PROBLEM REQUIREMENTS: The answer must be every line of the records in which the string "StatelessWidget" appears.

[[ GIVEN RECORDS, beginning ]]

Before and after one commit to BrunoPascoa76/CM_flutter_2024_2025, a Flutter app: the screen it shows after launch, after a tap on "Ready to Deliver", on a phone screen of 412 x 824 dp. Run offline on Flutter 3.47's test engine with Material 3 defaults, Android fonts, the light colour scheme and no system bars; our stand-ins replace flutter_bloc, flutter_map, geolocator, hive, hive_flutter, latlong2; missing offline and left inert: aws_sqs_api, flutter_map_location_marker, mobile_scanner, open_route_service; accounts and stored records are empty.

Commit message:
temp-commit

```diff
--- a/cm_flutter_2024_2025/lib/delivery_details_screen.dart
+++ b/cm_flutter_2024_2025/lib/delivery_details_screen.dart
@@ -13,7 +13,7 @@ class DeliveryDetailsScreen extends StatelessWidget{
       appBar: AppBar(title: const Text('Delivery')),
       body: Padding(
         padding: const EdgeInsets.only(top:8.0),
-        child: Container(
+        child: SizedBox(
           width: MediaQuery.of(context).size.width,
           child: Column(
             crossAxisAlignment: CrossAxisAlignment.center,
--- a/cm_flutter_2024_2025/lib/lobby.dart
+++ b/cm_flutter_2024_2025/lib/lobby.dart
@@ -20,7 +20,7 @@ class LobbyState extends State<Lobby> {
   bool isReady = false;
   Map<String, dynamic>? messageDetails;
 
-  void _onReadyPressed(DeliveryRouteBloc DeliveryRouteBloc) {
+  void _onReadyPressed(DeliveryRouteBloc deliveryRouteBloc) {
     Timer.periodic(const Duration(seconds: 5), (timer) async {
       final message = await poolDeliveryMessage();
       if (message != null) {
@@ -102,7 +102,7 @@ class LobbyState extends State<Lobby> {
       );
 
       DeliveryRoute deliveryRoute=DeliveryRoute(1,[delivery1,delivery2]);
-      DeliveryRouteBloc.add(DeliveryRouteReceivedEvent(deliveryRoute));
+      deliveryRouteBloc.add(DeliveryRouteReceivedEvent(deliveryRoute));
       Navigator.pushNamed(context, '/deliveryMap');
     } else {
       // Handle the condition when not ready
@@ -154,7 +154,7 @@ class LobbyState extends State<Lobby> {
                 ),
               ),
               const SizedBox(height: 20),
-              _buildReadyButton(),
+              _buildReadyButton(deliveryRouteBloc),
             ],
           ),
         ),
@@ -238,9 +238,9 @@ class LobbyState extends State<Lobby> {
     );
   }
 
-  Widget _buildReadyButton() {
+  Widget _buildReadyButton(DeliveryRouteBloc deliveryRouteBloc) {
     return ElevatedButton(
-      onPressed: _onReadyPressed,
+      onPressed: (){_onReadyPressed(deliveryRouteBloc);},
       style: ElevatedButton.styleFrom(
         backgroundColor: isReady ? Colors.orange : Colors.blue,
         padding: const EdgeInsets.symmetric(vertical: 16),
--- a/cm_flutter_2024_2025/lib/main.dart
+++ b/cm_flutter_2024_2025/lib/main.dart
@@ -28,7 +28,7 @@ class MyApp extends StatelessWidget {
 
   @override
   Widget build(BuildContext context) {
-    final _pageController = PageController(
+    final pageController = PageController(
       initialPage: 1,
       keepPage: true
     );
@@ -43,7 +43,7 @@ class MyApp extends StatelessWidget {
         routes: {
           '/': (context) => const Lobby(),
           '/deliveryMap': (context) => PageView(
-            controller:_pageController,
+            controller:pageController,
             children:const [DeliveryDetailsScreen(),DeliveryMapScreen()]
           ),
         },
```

[[ GIVEN RECORDS, end ]]

ANSWER TO THIS EXERCISE:
@@ -13,7 +13,7 @@ class DeliveryDetailsScreen extends StatelessWidget{
@@ -28,7 +28,7 @@ class MyApp extends StatelessWidget {
@@ -43,7 +43,7 @@ class MyApp extends StatelessWidget {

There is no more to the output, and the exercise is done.